So if you want to get angry, go ahead. But please remember that to fund Social Security and Medicare, you aren’t paying 20% or 30% of your annual income. You are paying 1.45%.

How Does the Government Pay for Medicare?

If you want to know what happens to that 1.45% of your income that you pay annually in FICA taxes before Uncle Sam pays it out to people who are currently receiving Social Security and Medicare, we are going to tell you now.

The Centers for Medicare & Medicaid Services (the CMS, a federal agency) collects your money. It doesn’t just toss it into a pot and take some out every year to pay for other people’s Medicare and Social Security. No, because the government is at work, it’s more complicated than that. However it works pretty well. Here’s how.

The Centers for Medicare & Medicaid Services (CMS), the federal agency that runs the Medicare Program, is a branch of the Department of Health and Human Services (HHS).
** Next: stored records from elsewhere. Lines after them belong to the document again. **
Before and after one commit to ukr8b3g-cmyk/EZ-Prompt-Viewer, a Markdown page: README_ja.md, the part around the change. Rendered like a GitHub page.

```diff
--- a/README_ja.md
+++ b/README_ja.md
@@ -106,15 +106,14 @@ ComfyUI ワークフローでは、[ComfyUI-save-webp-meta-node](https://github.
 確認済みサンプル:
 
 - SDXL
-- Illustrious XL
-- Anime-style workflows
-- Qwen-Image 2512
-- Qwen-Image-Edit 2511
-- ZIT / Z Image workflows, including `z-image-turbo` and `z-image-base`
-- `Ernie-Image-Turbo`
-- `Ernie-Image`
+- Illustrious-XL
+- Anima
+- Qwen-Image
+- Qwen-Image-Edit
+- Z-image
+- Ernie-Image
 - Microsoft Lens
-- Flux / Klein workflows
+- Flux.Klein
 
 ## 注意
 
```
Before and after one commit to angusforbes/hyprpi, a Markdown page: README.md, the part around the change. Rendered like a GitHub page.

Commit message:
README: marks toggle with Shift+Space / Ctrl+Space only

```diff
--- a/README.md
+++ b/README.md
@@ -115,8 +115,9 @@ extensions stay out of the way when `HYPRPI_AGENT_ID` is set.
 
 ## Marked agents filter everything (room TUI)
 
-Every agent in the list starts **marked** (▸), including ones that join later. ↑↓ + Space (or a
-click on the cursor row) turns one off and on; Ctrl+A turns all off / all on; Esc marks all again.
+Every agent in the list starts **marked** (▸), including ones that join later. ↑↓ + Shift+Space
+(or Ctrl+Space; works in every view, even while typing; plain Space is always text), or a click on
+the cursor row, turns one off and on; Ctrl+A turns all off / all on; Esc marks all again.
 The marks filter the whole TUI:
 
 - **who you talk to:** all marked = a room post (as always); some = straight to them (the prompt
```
In addition to supervising Medicare, CMS also monitors Medicaid programs, which are health coverage programs administered at the state level.

How much money is CMS doling out annually to pay for these programs?

In fiscal year 2020, CMS paid $776 billion to fund Medicare - about 12 percent of the total federal budget. The number of people enrolled in Medicare has tripled since 1970, climbing from 20 million in 1970 to nearly 63 million in 2020, and it is projected to reach about 87 million in 30 years.

Where Does the Government Keep the Funds It Uses to Pay for Medicare?

Medicare is paid from two trust fund accounts in the U.S. Treasury. By law, these funds can only be used for Medicare. They are:

  • The Hospital Insurance (HI) Trust Fund, which is used to pay for Medicare Part A (Hospital Insurance).
  • The Supplementary Medical Insurance (SMI) Trust Fund, which is used to pay for Part B and Part D benefits, as well as for some of the administrative costs of running the Medicare program.

So, Are You Still Grumpy?

We hope not, because there aren’t any other federal programs that give you more for an annual contribution of 1.45% of your annual income. (If you can think of any, please let us know.)

But whether you are grumpy or not, it is still smart to do all you can to make sure you are getting everything you should be from Medicare and Social Security. You are right to want to get the biggest benefits possible from the 1.45% of your annual income that you just contributed.

Want to learn more? Visit they’ll help you find the right Medicare coverage that you deserve. Reach out today and start finding the best Medicare plan for you. is a digital-first health insurance platform focused on Medicare. The company’s mission is to make Medicare more transparent and accessible for America’s 60 million Medicare beneficiaries. They aim to simplify a traditionally confusing and complex decision by delivering you a simple, delightful, and comprehensive enrollment experience.